Web page revision data
++++

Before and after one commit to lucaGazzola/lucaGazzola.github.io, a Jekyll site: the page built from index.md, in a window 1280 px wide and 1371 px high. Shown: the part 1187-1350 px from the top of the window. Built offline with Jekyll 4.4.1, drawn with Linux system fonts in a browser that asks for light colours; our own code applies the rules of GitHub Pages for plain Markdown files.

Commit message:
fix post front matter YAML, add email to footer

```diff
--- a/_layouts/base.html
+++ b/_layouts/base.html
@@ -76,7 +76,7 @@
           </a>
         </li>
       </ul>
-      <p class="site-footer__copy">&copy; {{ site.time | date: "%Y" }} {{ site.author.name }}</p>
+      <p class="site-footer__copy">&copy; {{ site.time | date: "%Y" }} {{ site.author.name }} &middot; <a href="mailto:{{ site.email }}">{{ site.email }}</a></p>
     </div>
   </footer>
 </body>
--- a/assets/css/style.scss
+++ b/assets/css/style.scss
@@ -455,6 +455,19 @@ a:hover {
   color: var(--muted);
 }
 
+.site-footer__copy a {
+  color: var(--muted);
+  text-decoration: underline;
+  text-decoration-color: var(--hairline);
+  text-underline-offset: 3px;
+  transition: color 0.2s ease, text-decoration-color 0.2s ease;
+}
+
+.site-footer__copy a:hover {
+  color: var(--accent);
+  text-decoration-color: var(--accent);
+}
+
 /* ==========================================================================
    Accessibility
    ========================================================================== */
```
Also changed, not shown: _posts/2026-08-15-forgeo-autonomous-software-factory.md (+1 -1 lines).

++++

- **What is needed**:
Reproduce every record above exactly.

- **Task response**:
Before and after one commit to lucaGazzola/lucaGazzola.github.io, a Jekyll site: the page built from index.md, in a window 1280 px wide and 1371 px high. Shown: the part 1187-1350 px from the top of the window. Built offline with Jekyll 4.4.1, drawn with Linux system fonts in a browser that asks for light colours; our own code applies the rules of GitHub Pages for plain Markdown files.

Commit message:
fix post front matter YAML, add email to footer

```diff
--- a/_layouts/base.html
+++ b/_layouts/base.html
@@ -76,7 +76,7 @@
           </a>
         </li>
       </ul>
-      <p class="site-footer__copy">&copy; {{ site.time | date: "%Y" }} {{ site.author.name }}</p>
+      <p class="site-footer__copy">&copy; {{ site.time | date: "%Y" }} {{ site.author.name }} &middot; <a href="mailto:{{ site.email }}">{{ site.email }}</a></p>
     </div>
   </footer>
 </body>
--- a/assets/css/style.scss
+++ b/assets/css/style.scss
@@ -455,6 +455,19 @@ a:hover {
   color: var(--muted);
 }
 
+.site-footer__copy a {
+  color: var(--muted);
+  text-decoration: underline;
+  text-decoration-color: var(--hairline);
+  text-underline-offset: 3px;
+  transition: color 0.2s ease, text-decoration-color 0.2s ease;
+}
+
+.site-footer__copy a:hover {
+  color: var(--accent);
+  text-decoration-color: var(--accent);
+}
+
 /* ==========================================================================
    Accessibility
    ========================================================================== */
```
Also changed, not shown: _posts/2026-08-15-forgeo-autonomous-software-factory.md (+1 -1 lines).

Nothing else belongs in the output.